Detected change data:
****************************************

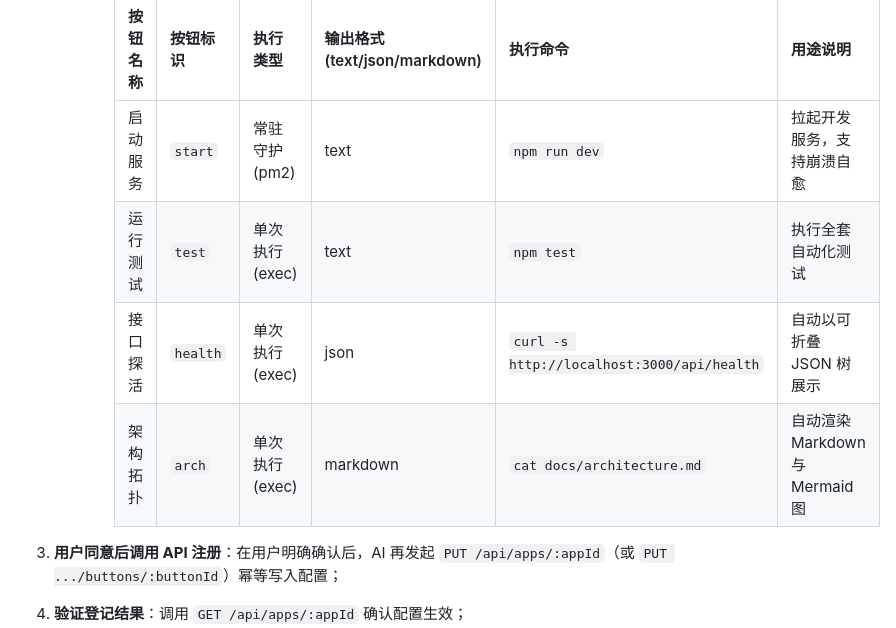
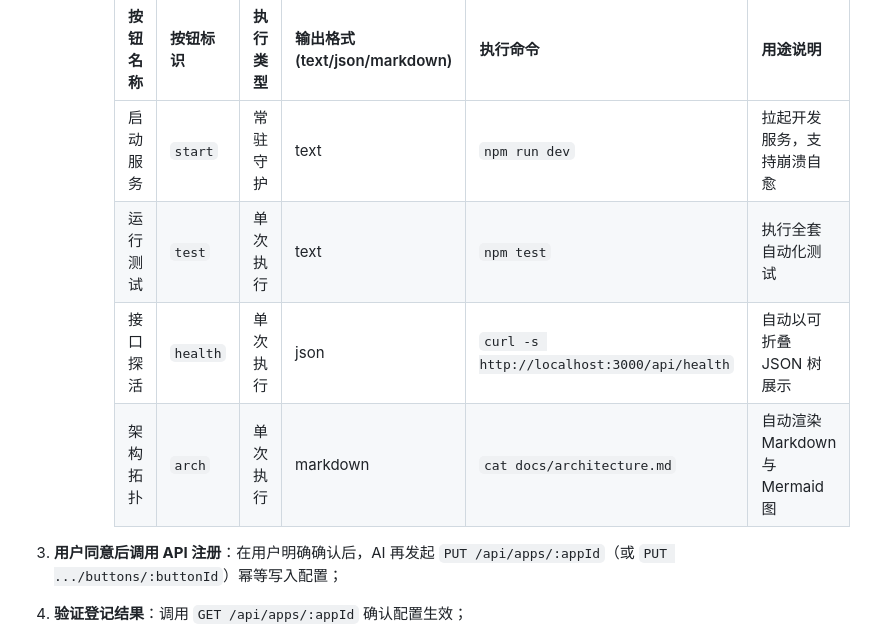
Before and after one commit to frozentearz/app-deck, a Markdown page: docs/AGENT_GUIDE.md, the part around the change. Rendered like a GitHub page.

Commit message:
docs: 精简计划表示例表头与执行类型值，去除代码字段名噪音

```diff
--- a/docs/AGENT_GUIDE.md
+++ b/docs/AGENT_GUIDE.md
@@ -43,10 +43,10 @@ AI 接入 App-Deck 的标准执行流程（**强制遵循计划先行与人机
 
        | 按钮名称 | 按钮标识 | 执行类型 | 输出格式 (text/json/markdown) | 执行命令 | 用途说明 |
        |---|---|---|---|---|---|
-       | 启动服务 | `start` | 常驻守护 (pm2) | text | `npm run dev` | 拉起开发服务，支持崩溃自愈 |
-       | 运行测试 | `test` | 单次执行 (exec) | text | `npm test` | 执行全套自动化测试 |
-       | 接口探活 | `health` | 单次执行 (exec) | json | `curl -s http://localhost:3000/api/health` | 自动以可折叠 JSON 树展示 |
-       | 架构拓扑 | `arch` | 单次执行 (exec) | markdown | `cat docs/architecture.md` | 自动渲染 Markdown 与 Mermaid 图 |
+       | 启动服务 | `start` | 常驻守护 | text | `npm run dev` | 拉起开发服务，支持崩溃自愈 |
+       | 运行测试 | `test` | 单次执行 | text | `npm test` | 执行全套自动化测试 |
+       | 接口探活 | `health` | 单次执行 | json | `curl -s http://localhost:3000/api/health` | 自动以可折叠 JSON 树展示 |
+       | 架构拓扑 | `arch` | 单次执行 | markdown | `cat docs/architecture.md` | 自动渲染 Markdown 与 Mermaid 图 |
 
 3. **用户同意后调用 API 注册**：在用户明确确认后，AI 再发起 `PUT /api/apps/:appId`（或 `PUT .../buttons/:buttonId`）幂等写入配置；
 4. **验证登记结果**：调用 `GET /api/apps/:appId` 确认配置生效；
```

****************************************

Exercise details: In the copy, each entry above must match exactly, and no picture may be carried over.

Task result:
Before and after one commit to frozentearz/app-deck, a Markdown page: docs/AGENT_GUIDE.md, the part around the change. Rendered like a GitHub page.

Commit message:
docs: 精简计划表示例表头与执行类型值，去除代码字段名噪音

```diff
--- a/docs/AGENT_GUIDE.md
+++ b/docs/AGENT_GUIDE.md
@@ -43,10 +43,10 @@ AI 接入 App-Deck 的标准执行流程（**强制遵循计划先行与人机
 
        | 按钮名称 | 按钮标识 | 执行类型 | 输出格式 (text/json/markdown) | 执行命令 | 用途说明 |
        |---|---|---|---|---|---|
-       | 启动服务 | `start` | 常驻守护 (pm2) | text | `npm run dev` | 拉起开发服务，支持崩溃自愈 |
-       | 运行测试 | `test` | 单次执行 (exec) | text | `npm test` | 执行全套自动化测试 |
-       | 接口探活 | `health` | 单次执行 (exec) | json | `curl -s http://localhost:3000/api/health` | 自动以可折叠 JSON 树展示 |
-       | 架构拓扑 | `arch` | 单次执行 (exec) | markdown | `cat docs/architecture.md` | 自动渲染 Markdown 与 Mermaid 图 |
+       | 启动服务 | `start` | 常驻守护 | text | `npm run dev` | 拉起开发服务，支持崩溃自愈 |
+       | 运行测试 | `test` | 单次执行 | text | `npm test` | 执行全套自动化测试 |
+       | 接口探活 | `health` | 单次执行 | json | `curl -s http://localhost:3000/api/health` | 自动以可折叠 JSON 树展示 |
+       | 架构拓扑 | `arch` | 单次执行 | markdown | `cat docs/architecture.md` | 自动渲染 Markdown 与 Mermaid 图 |
 
 3. **用户同意后调用 API 注册**：在用户明确确认后，AI 再发起 `PUT /api/apps/:appId`（或 `PUT .../buttons/:buttonId`）幂等写入配置；
 4. **验证登记结果**：调用 `GET /api/apps/:appId` 确认配置生效；
```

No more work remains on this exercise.